When you’re applying to colleges, you’re likely going to be coming up against all kinds of students with good qualifications like yours. There’s a good chance that, in the end, you’re going to be compared with all kinds of students who are on the same playing field as you with regard to testing scores, GPA, and other parts of the application. What you need to do to give yourself the best advantage possible is to find your x-factor, the special thing that you offer, and emphasize it.

What is an x-factor?

Your x-factor is the thing that makes you unique. It’s the thing that you’re most passionate about, the skill that you’ve honed over time and effort and plenty of practice, or the work that you do that separates you out from everyone else. It’s not something that’s easily condensable to a number or a score, and you’ll likely need to go to additional lengths in other areas to successfully communicate your x-factor. But rest assured — it’s worth your time to go to those lengths.

Do you play an instrument? That could be your x-factor. Do you work for a charitable organization regularly? Same thing. Do you participate in some extracurricular club or activity in which you excel? Do you play a sport? Write a blog? Edit a magazine? Is there some cause that you focus on in particular?

Nearly anything that you do beyond the confines of academic activity might be your x-factor. The key traits are that:

  • You do it passionately, with interest and attention.
  • You do it well.
  • You do it more frequently than every now and then.

How do I find my x-factor?

If you’re not sure of what your x-factor is, then there are a number of ways that you can discover it. The primary rule is to explore your own interests, your own passions — don’t just do something for the sake of doing it. Most college admissions officers will be able to tell if your interest in a particular activity is genuine, or is simply for the sake of your resume, by virtue of other pieces of information, such as how long you’ve been doing the activity, or your interest as expressed in an interview. You’re always better off exploring activities that you’re actually interested in.

Similarly, if you’re planning on doing some kind of service activity, make sure that you’re doing it because you’re actually interested in helping — not because you want to add it to your college application. Devoting yourself to community service can be very rewarding, and can make for a great x-factor, but if you’re just doing it for the sake of how it looks, not fully committing yourself to it, then it’s not going to make much of an impression to admissions officers.

The best x-factors you can focus on are those that are going to showcase your development in addition to your skill and commitment. If you can show how you’ve moved from being a member of a sports team to being a team captain, then your performance in that sport is only going to be an even more effective x-factor.

A great way to find and grow your x-factor is with summer experiences at colleges, in immersion in particular jobs or roles, and so on. Spending your summers in such programs will not only give you experiences you can point to, but it will actually help you learn the skills that you’ll need to truly make your x-factor special.

How to translate your x-factor into admission
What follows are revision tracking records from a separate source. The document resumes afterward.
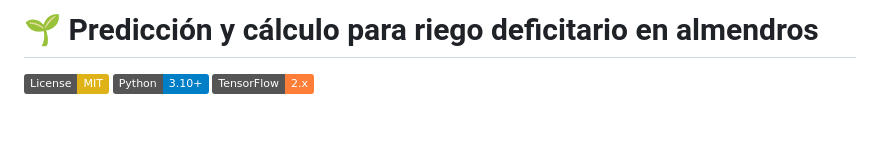
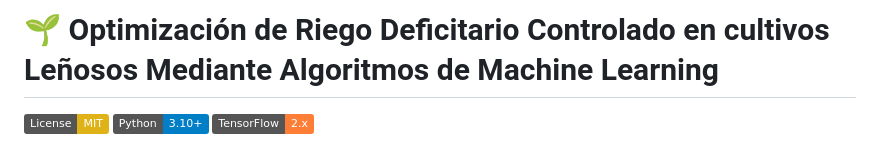
Before and after one commit to rodrigocastroviejo/Optimizacion-de-Riego-Deficitario-Controlado-en-cultivos-Le-osos-Mediante-Machine-Learning, a Markdown page: README.md, the part around the change. Drawn GitHub-style; badges without logos; blank space fills up the shorter version.

```diff
--- a/README.md
+++ b/README.md
@@ -1,6 +1,6 @@
 
 
-# 🌱 Predicción y cálculo para riego deficitario en almendros
+# 🌱 Optimización de Riego Deficitario Controlado en cultivos Leñosos Mediante Algoritmos de Machine Learning
 
 [![License: MIT](https://img.shields.io/badge/License-MIT-yellow.svg)](https://opensource.org/licenses/MIT)
 [![Python](https://img.shields.io/badge/Python-3.10%2B-blue)](https://www.python.org/)
```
One of the first steps to using your x-factor successfully in the college admissions process is to find colleges where your x-factor will be most desired. This is going to involve research and advice. Speak to people who participate in the community for your x-factor, or guidance counselors, or advisers, or anyone at a college you’re interested in applying to, to find out about how your x-factor slots into that college’s identity. Look into multiple colleges and universities to see how they vary with regard to your x-factor. Some colleges might have a better community service program than others, for example. If your x-factor is your community service, then you might look into the colleges that have better community service programs to apply to them.

Also be sure to show your x-factor! This doesn’t mean being to show-offy, flagrantly parading your community service or special talent around in front of admissions officers. But it does mean making sure they’re aware of the work you’re doing. Mention it in your applications in the appropriate spaces. Perhaps speak about it in your essay. When you’re speaking to an admissions officer in an interview, ask if there’s any activity on campus that would correlate to your x-factor. Ask if there are any scholarships for it. If it’s an option, be sure to show off your best work possible.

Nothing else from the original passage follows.